DATA SHOWN: Begin

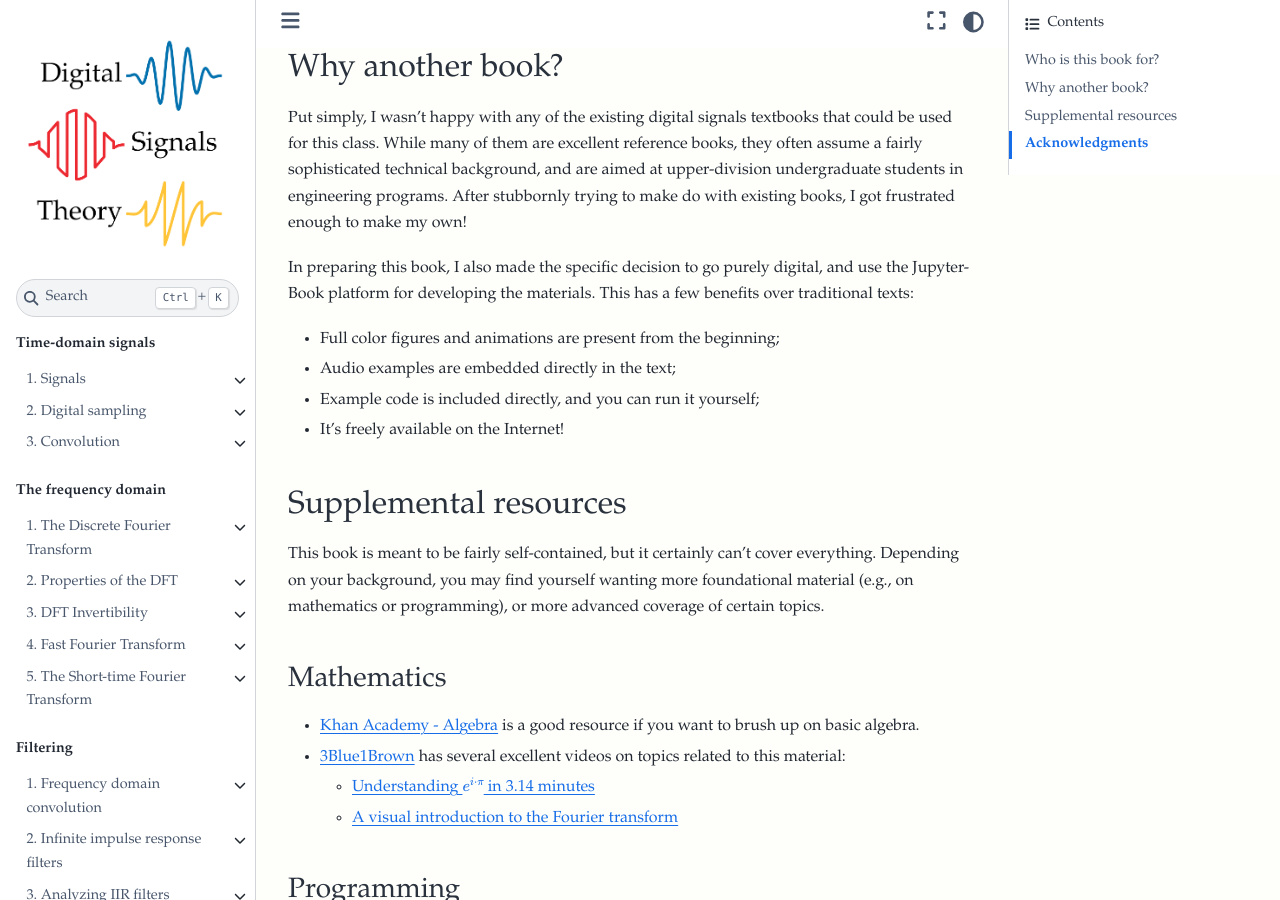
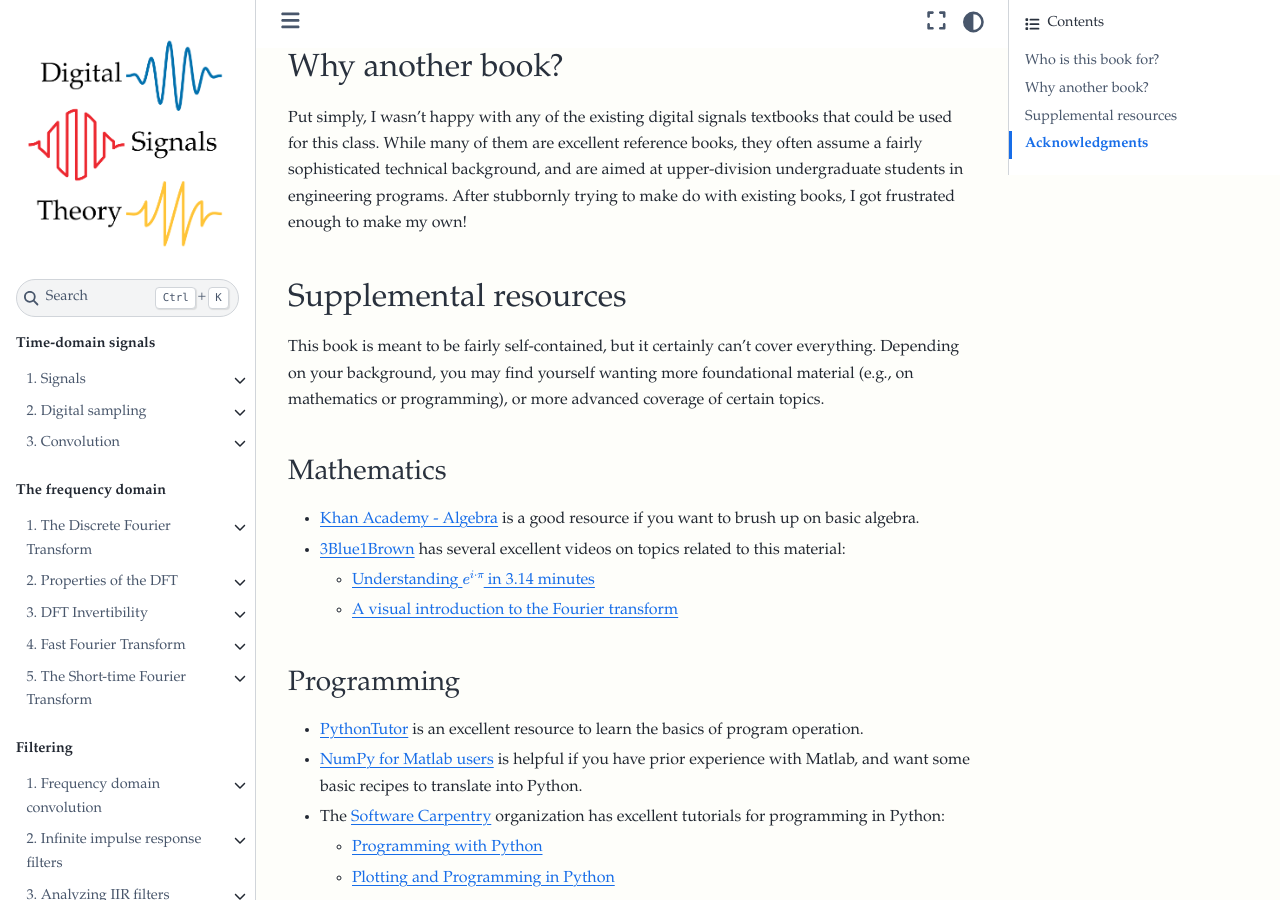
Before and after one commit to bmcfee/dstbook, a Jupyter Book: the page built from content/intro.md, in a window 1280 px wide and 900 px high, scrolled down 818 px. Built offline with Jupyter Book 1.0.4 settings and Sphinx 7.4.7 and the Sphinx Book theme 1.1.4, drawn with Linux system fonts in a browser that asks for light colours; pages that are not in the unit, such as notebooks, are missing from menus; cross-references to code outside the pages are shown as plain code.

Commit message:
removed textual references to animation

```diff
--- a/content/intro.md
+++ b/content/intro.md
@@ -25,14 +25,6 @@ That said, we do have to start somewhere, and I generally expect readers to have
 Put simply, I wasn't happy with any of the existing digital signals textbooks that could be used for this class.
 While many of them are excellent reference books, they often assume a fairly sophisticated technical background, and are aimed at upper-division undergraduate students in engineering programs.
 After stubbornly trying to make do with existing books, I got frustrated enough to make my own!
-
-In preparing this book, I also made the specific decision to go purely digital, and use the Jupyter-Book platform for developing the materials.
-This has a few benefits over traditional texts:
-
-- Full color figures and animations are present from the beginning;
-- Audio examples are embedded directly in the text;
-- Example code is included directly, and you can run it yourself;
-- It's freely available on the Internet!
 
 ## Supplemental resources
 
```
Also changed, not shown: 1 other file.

DATA SHOWN: End
DATA SHOWN: Begin

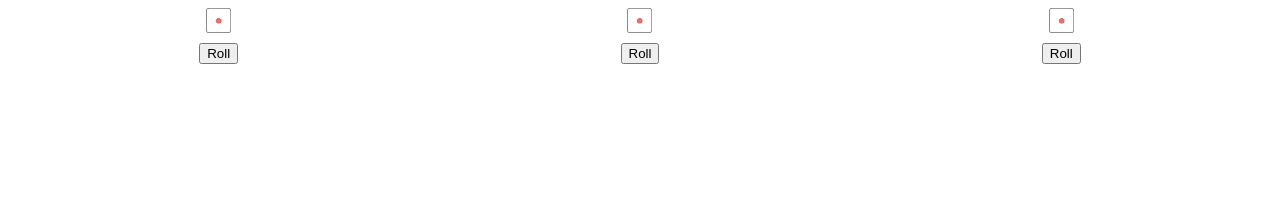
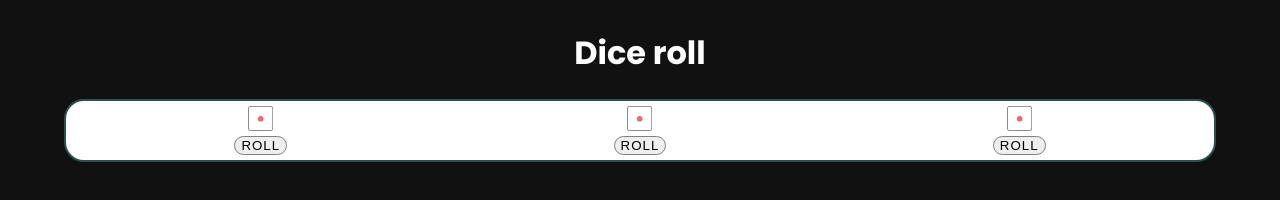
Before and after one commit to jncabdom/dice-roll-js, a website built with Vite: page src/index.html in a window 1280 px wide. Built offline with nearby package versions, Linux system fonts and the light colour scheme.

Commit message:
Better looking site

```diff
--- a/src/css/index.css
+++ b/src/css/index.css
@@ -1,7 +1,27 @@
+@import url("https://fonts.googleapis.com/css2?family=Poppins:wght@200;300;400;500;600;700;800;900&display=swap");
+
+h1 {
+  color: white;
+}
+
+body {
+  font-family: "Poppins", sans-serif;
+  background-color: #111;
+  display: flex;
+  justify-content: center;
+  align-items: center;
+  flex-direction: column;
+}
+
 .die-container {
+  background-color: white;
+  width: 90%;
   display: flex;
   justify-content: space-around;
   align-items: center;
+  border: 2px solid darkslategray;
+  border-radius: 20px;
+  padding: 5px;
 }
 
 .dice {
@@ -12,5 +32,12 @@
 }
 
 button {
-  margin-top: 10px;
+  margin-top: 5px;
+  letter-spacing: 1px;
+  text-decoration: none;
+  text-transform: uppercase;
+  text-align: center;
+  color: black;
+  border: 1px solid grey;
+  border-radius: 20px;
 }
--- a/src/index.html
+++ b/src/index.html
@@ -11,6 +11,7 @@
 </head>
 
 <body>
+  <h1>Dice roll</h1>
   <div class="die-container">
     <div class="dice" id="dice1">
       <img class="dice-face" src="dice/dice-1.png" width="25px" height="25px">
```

DATA SHOWN: End
DATA SHOWN: Begin

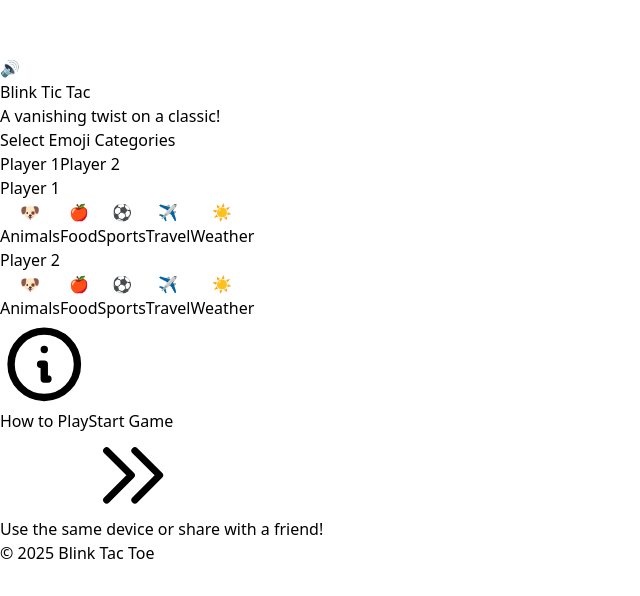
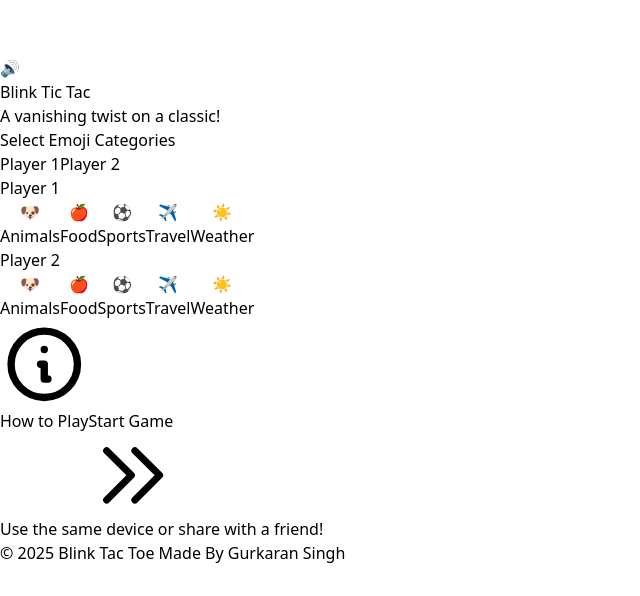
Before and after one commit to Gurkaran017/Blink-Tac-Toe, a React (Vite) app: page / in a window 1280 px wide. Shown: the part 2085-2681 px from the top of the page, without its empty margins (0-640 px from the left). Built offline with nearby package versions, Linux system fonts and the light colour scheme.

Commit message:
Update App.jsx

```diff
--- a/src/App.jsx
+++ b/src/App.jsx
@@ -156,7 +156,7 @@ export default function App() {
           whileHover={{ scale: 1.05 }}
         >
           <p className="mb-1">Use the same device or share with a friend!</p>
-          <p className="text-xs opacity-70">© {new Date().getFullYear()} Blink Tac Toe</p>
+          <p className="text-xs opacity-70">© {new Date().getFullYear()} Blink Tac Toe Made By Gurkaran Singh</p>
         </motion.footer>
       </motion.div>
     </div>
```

DATA SHOWN: End

EXERCISE GOAL: Copy every line from the entries that contains the word "color".

YOUR SOLUTION:
-- Full color figures and animations are present from the beginning;
+  color: white;
+  background-color: #111;
+  background-color: white;
+  color: black;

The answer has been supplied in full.